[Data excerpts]
=== Begin Enclosure ===

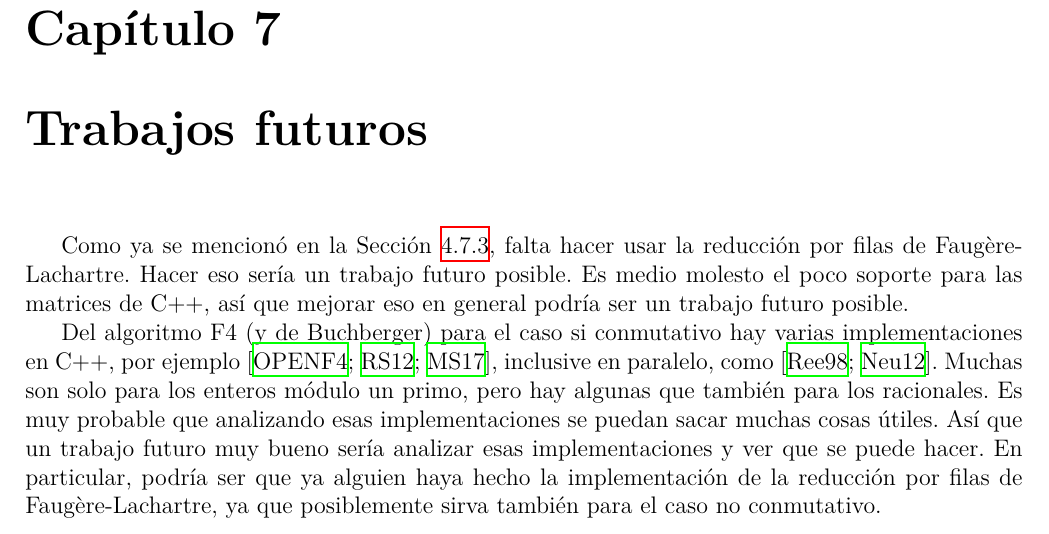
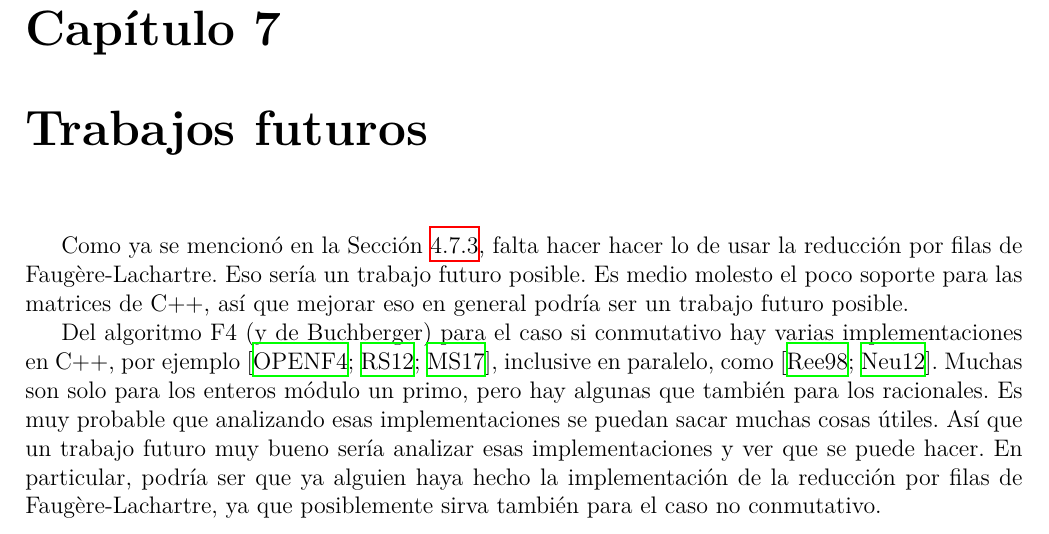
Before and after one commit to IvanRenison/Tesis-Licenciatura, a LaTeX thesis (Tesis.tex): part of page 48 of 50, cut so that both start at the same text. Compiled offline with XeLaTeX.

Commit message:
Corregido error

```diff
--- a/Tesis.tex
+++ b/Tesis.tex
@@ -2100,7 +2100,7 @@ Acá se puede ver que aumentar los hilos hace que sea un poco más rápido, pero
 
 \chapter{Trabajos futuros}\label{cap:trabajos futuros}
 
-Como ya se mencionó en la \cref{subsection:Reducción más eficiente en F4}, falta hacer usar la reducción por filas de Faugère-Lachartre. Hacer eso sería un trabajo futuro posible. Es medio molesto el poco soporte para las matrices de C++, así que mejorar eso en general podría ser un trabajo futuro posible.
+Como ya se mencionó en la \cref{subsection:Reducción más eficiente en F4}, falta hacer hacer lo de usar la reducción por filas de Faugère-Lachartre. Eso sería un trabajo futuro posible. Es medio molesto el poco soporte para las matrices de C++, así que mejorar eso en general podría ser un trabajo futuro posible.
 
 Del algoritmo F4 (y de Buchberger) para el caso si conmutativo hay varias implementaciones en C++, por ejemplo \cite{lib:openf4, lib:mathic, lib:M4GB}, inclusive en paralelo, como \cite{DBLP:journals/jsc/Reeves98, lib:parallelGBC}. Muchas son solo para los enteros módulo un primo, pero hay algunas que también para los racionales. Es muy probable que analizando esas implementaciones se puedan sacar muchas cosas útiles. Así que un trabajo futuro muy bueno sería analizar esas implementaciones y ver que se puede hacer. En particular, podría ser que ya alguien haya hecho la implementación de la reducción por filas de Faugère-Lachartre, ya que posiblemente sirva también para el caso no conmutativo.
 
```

=== End Enclosure ===
=== Begin Enclosure ===

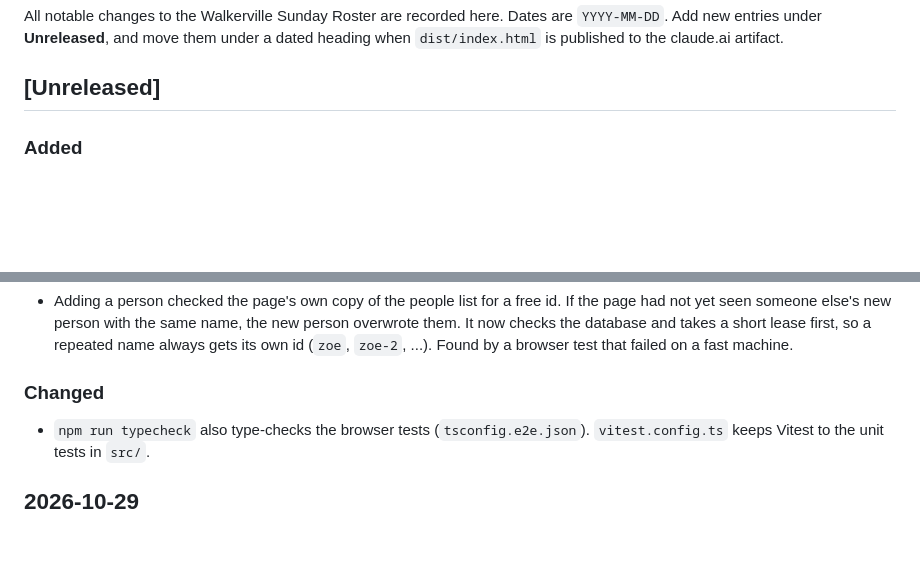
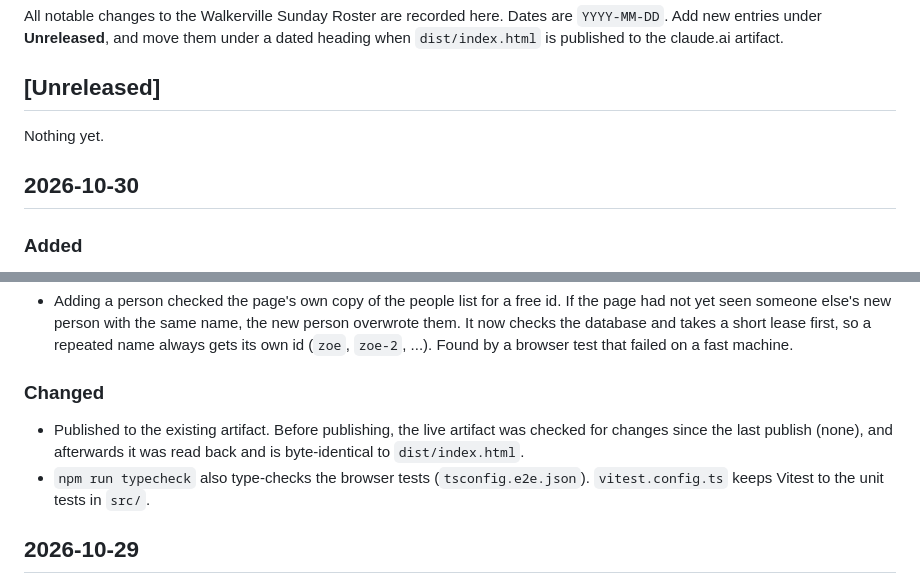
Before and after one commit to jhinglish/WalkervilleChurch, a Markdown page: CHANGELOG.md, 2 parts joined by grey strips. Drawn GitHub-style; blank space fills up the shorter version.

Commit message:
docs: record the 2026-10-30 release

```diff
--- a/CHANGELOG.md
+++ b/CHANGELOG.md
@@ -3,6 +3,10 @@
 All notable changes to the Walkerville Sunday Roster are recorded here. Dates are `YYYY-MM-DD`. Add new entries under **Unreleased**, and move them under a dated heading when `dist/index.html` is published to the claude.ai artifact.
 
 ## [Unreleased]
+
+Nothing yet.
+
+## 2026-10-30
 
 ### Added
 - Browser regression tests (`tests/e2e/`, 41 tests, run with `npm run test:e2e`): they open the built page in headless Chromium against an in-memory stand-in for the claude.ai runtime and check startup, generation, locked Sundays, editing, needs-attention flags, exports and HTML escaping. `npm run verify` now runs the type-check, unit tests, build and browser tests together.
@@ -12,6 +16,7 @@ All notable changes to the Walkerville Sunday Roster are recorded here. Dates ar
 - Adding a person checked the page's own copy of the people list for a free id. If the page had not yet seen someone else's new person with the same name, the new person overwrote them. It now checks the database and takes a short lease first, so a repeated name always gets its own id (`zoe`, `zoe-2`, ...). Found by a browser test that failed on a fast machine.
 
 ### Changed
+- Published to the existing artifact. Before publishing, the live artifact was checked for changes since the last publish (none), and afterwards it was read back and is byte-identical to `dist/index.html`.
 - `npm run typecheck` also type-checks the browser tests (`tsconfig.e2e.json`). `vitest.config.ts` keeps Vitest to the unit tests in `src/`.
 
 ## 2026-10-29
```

=== End Enclosure ===
=== Begin Enclosure ===

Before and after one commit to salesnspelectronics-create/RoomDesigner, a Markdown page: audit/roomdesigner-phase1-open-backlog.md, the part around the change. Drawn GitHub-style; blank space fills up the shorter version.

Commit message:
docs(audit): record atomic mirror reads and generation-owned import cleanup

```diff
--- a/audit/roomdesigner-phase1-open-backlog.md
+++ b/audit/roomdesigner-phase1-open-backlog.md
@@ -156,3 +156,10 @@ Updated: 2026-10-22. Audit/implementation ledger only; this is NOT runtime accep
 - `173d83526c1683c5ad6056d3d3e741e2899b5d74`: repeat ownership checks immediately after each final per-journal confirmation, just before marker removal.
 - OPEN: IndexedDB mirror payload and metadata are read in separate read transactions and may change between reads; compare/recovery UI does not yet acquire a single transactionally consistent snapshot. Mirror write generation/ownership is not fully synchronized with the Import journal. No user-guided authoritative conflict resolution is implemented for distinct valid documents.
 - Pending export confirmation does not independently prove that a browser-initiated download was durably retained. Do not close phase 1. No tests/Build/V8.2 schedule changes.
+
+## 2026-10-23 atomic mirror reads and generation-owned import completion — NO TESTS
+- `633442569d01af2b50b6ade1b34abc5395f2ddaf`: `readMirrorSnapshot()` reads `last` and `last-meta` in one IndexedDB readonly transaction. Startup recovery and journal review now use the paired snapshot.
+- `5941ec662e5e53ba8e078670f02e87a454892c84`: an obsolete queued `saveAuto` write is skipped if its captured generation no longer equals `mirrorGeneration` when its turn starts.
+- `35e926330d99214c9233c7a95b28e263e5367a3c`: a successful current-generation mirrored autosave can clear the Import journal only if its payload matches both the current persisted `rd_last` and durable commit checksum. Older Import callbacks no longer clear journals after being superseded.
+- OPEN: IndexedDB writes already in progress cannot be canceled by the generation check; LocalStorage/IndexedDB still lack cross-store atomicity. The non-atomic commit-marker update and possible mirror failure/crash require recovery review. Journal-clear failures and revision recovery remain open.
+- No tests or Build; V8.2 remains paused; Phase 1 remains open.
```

=== End Enclosure ===

When a line in the data above contains the string "backlog", copy that line.

Completed exercise:
Before and after one commit to salesnspelectronics-create/RoomDesigner, a Markdown page: audit/roomdesigner-phase1-open-backlog.md, the part around the change. Drawn GitHub-style; blank space fills up the shorter version.
--- a/audit/roomdesigner-phase1-open-backlog.md
+++ b/audit/roomdesigner-phase1-open-backlog.md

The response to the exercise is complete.